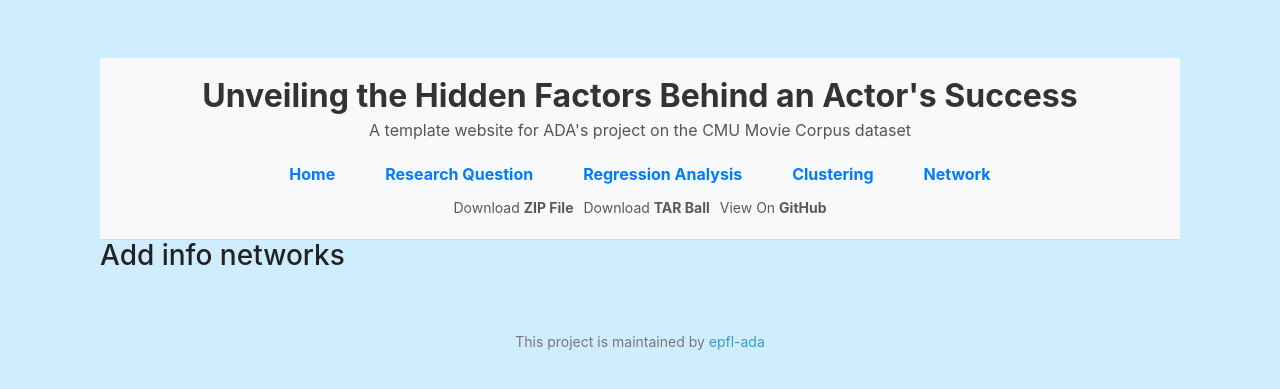
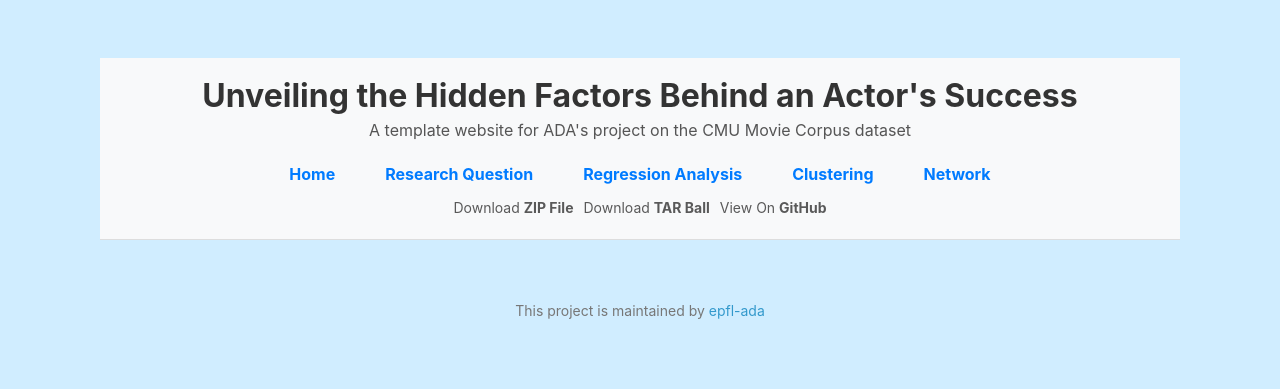
Before and after one commit to epfl-ada/ada-2024-project-arabsdatascientists2024, a Jekyll site: the page built from network.md, in a window 1280 px wide. Shown: the top 389 px of the page. Built offline with Jekyll 4.4.1, drawn with Linux system fonts in a browser that asks for light colours; our own code applies the rules of GitHub Pages for plain Markdown files.

Commit message:
Update network.md

```diff
--- a/network.md
+++ b/network.md
@@ -1,4 +1,5 @@
 ---
 layout: default
+title: Research Question
+permalink: /network/
 ---
-# Add info networks
```
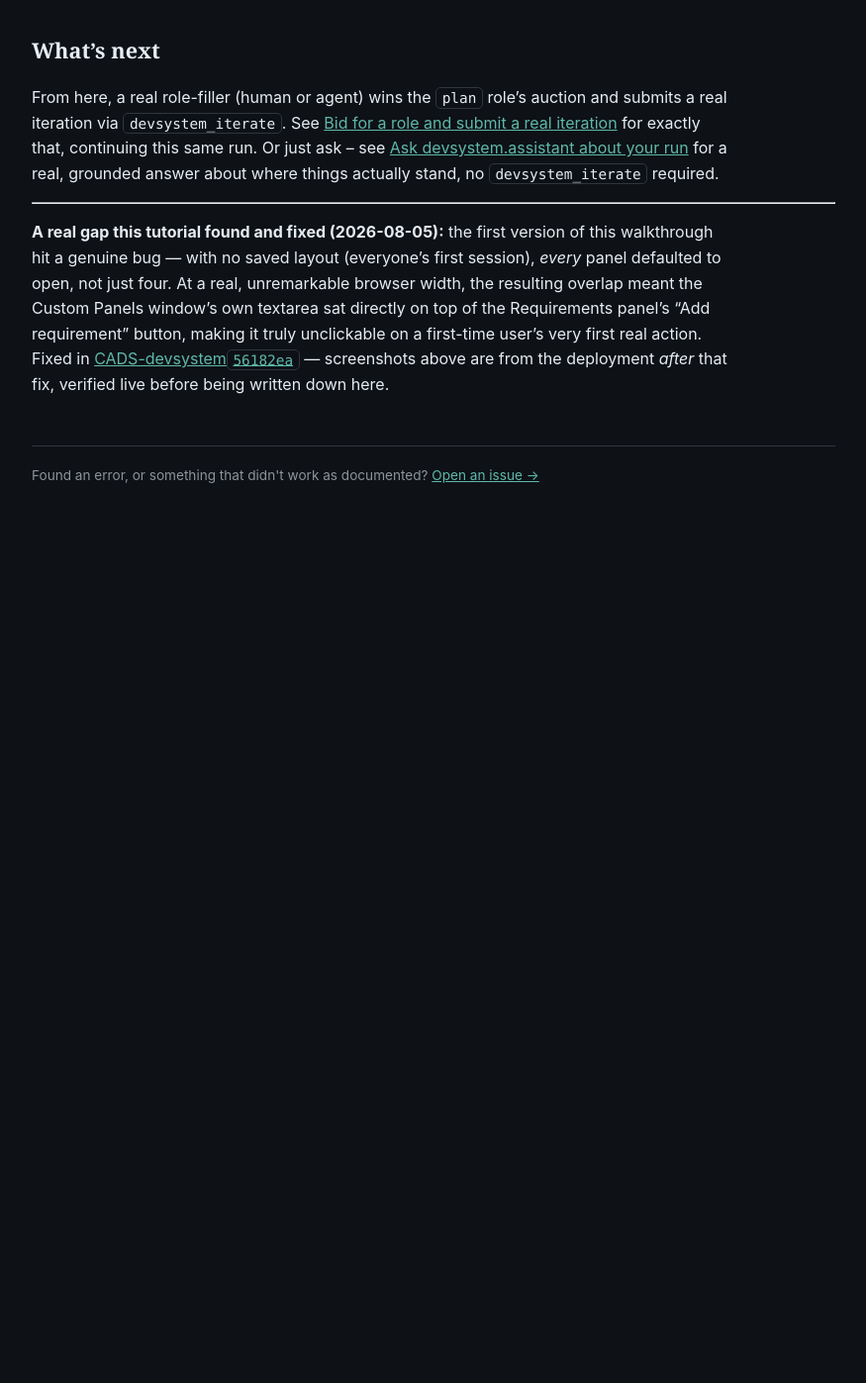
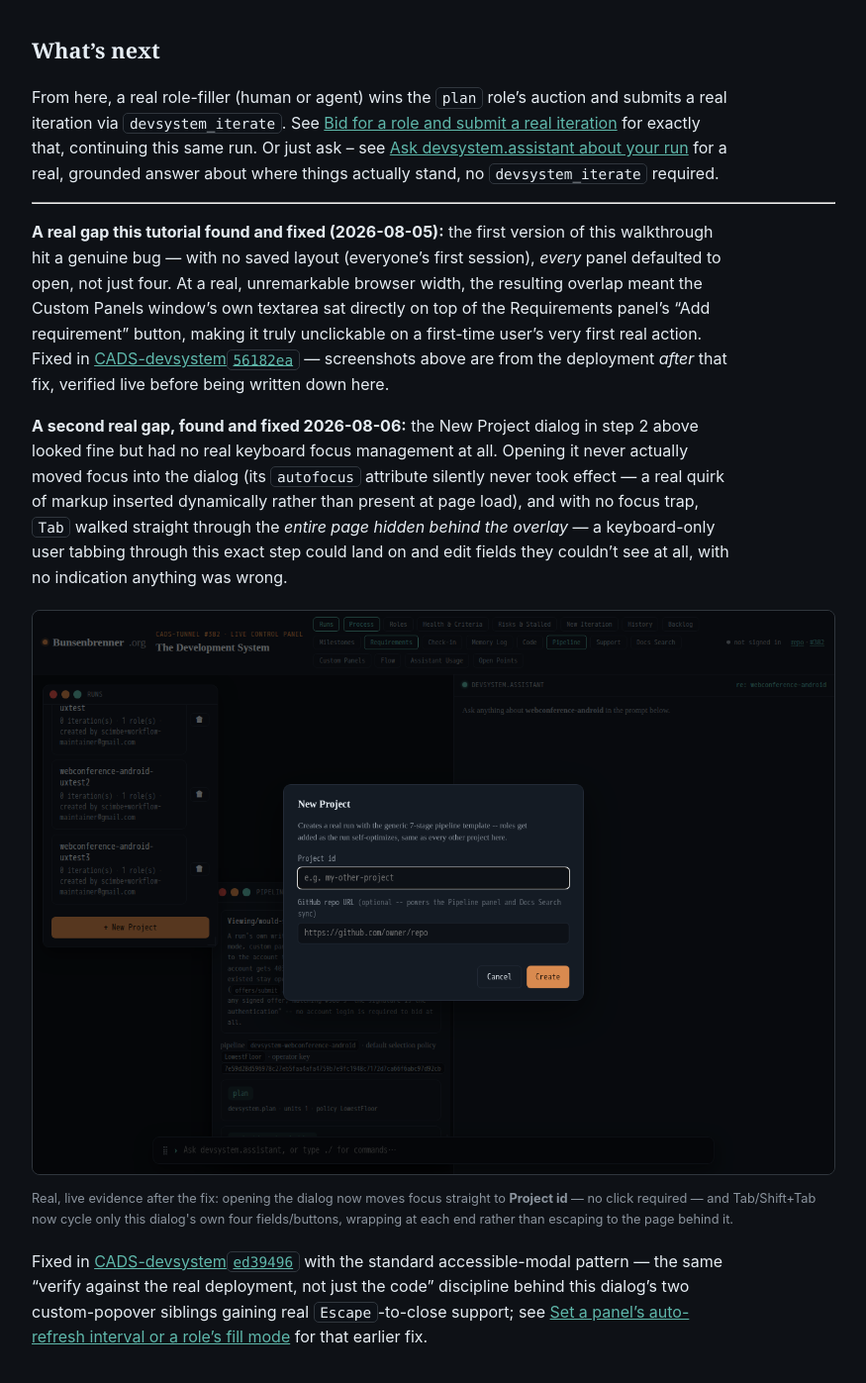
Before and after one commit to scimbe/CADS-devsystem-docs, a Jekyll site: the page built from _tutorials/first-run.md, in a window 1280 px wide and 1400 px high, scrolled down 7068 px. Shown: the top 1397 px of the window at 99% size, without its empty margins (322-1197 px from the left). Built offline with Jekyll 4.4.1, drawn with Linux system fonts in a browser that asks for light colours; before the commit the page ends 7623 px from its top, so only the background shows below that.

Commit message:
tutorial: document the New Project dialog's focus-trap fix
CADS-devsystem@ed39496 fixed a real, live-confirmed gap in exactly the
dialog step 2 of this tutorial already walks through: autofocus never
took effect, and Tab escaped straight through to the entire page hidden
behind the overlay. Documented in place, in the same "found and fixed"
trailer style already used for this tutorial's first real bug (the
panel-overlap fix), with a real screenshot showing the browser's own
focus ring landing on Project id immediately after opening -- captured
live via Playwright against the actual redeployed production
devsystem-web container, not staged. Cross-referenced against the
earlier Escape-to-close fix for this dialog's two popover siblings.

Hermetic Jekyll build clean; the new image and cross-link both resolve
correctly in the built site.

Co-Authored-By: Claude Sonnet 5 <noreply@anthropic.com>
Claude-Session: https://claude.ai/code/session_018FkngvdKnmVcAT84EZe7Ur

```diff
--- a/_tutorials/first-run.md
+++ b/_tutorials/first-run.md
@@ -126,3 +126,21 @@ Panels window's own textarea sat directly on top of the Requirements panel's "Ad
 button, making it truly unclickable on a first-time user's very first real action. Fixed in
 [CADS-devsystem`56182ea`](https://github.com/scimbe/CADS-devsystem/commit/56182ea) — screenshots
 above are from the deployment *after* that fix, verified live before being written down here.
+
+**A second real gap, found and fixed 2026-08-06:** the New Project dialog in step 2 above looked
+fine but had no real keyboard focus management at all. Opening it never actually moved focus into
+the dialog (its `autofocus` attribute silently never took effect — a real quirk of markup inserted
+dynamically rather than present at page load), and with no focus trap, `Tab` walked straight through
+the *entire page hidden behind the overlay* — a keyboard-only user tabbing through this exact step
+could land on and edit fields they couldn't see at all, with no indication anything was wrong.
+
+<figure>
+<img src="{{ '/assets/img/tutorial-first-run/09-new-project-focus.png' | relative_url }}" alt="The New Project dialog immediately after opening, with the browser's real focus ring visible on the Project id field">
+<figcaption>Real, live evidence after the fix: opening the dialog now moves focus straight to <strong>Project id</strong> — no click required — and Tab/Shift+Tab now cycle only this dialog's own four fields/buttons, wrapping at each end rather than escaping to the page behind it.</figcaption>
+</figure>
+
+Fixed in [CADS-devsystem`ed39496`](https://github.com/scimbe/CADS-devsystem/commit/ed39496) with the
+standard accessible-modal pattern — the same "verify against the real deployment, not just the code"
+discipline behind this dialog's two custom-popover siblings gaining real `Escape`-to-close support;
+see [Set a panel's auto-refresh interval or a role's fill mode]({{ '/how-to/set-auto-refresh-and-fill-mode/' | relative_url }})
+for that earlier fix.
```
Also changed, not shown: assets/img/tutorial-first-run/09-new-project-focus.png (added).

Exercise:
Exact copy, no pictures: return the entries word for word.

Exercise output:
Before and after one commit to epfl-ada/ada-2024-project-arabsdatascientists2024, a Jekyll site: the page built from network.md, in a window 1280 px wide. Shown: the top 389 px of the page. Built offline with Jekyll 4.4.1, drawn with Linux system fonts in a browser that asks for light colours; our own code applies the rules of GitHub Pages for plain Markdown files.

Commit message:
Update network.md

```diff
--- a/network.md
+++ b/network.md
@@ -1,4 +1,5 @@
 ---
 layout: default
+title: Research Question
+permalink: /network/
 ---
-# Add info networks
```
Before and after one commit to scimbe/CADS-devsystem-docs, a Jekyll site: the page built from _tutorials/first-run.md, in a window 1280 px wide and 1400 px high, scrolled down 7068 px. Shown: the top 1397 px of the window at 99% size, without its empty margins (322-1197 px from the left). Built offline with Jekyll 4.4.1, drawn with Linux system fonts in a browser that asks for light colours; before the commit the page ends 7623 px from its top, so only the background shows below that.

Commit message:
tutorial: document the New Project dialog's focus-trap fix
CADS-devsystem@ed39496 fixed a real, live-confirmed gap in exactly the
dialog step 2 of this tutorial already walks through: autofocus never
took effect, and Tab escaped straight through to the entire page hidden
behind the overlay. Documented in place, in the same "found and fixed"
trailer style already used for this tutorial's first real bug (the
panel-overlap fix), with a real screenshot showing the browser's own
focus ring landing on Project id immediately after opening -- captured
live via Playwright against the actual redeployed production
devsystem-web container, not staged. Cross-referenced against the
earlier Escape-to-close fix for this dialog's two popover siblings.

Hermetic Jekyll build clean; the new image and cross-link both resolve
correctly in the built site.

Co-Authored-By: Claude Sonnet 5 <noreply@anthropic.com>
Claude-Session: https://claude.ai/code/session_018FkngvdKnmVcAT84EZe7Ur

```diff
--- a/_tutorials/first-run.md
+++ b/_tutorials/first-run.md
@@ -126,3 +126,21 @@ Panels window's own textarea sat directly on top of the Requirements panel's "Ad
 button, making it truly unclickable on a first-time user's very first real action. Fixed in
 [CADS-devsystem`56182ea`](https://github.com/scimbe/CADS-devsystem/commit/56182ea) — screenshots
 above are from the deployment *after* that fix, verified live before being written down here.
+
+**A second real gap, found and fixed 2026-08-06:** the New Project dialog in step 2 above looked
+fine but had no real keyboard focus management at all. Opening it never actually moved focus into
+the dialog (its `autofocus` attribute silently never took effect — a real quirk of markup inserted
+dynamically rather than present at page load), and with no focus trap, `Tab` walked straight through
+the *entire page hidden behind the overlay* — a keyboard-only user tabbing through this exact step
+could land on and edit fields they couldn't see at all, with no indication anything was wrong.
+
+<figure>
+<img src="{{ '/assets/img/tutorial-first-run/09-new-project-focus.png' | relative_url }}" alt="The New Project dialog immediately after opening, with the browser's real focus ring visible on the Project id field">
+<figcaption>Real, live evidence after the fix: opening the dialog now moves focus straight to <strong>Project id</strong> — no click required — and Tab/Shift+Tab now cycle only this dialog's own four fields/buttons, wrapping at each end rather than escaping to the page behind it.</figcaption>
+</figure>
+
+Fixed in [CADS-devsystem`ed39496`](https://github.com/scimbe/CADS-devsystem/commit/ed39496) with the
+standard accessible-modal pattern — the same "verify against the real deployment, not just the code"
+discipline behind this dialog's two custom-popover siblings gaining real `Escape`-to-close support;
+see [Set a panel's auto-refresh interval or a role's fill mode]({{ '/how-to/set-auto-refresh-and-fill-mode/' | relative_url }})
+for that earlier fix.
```
Also changed, not shown: assets/img/tutorial-first-run/09-new-project-focus.png (added).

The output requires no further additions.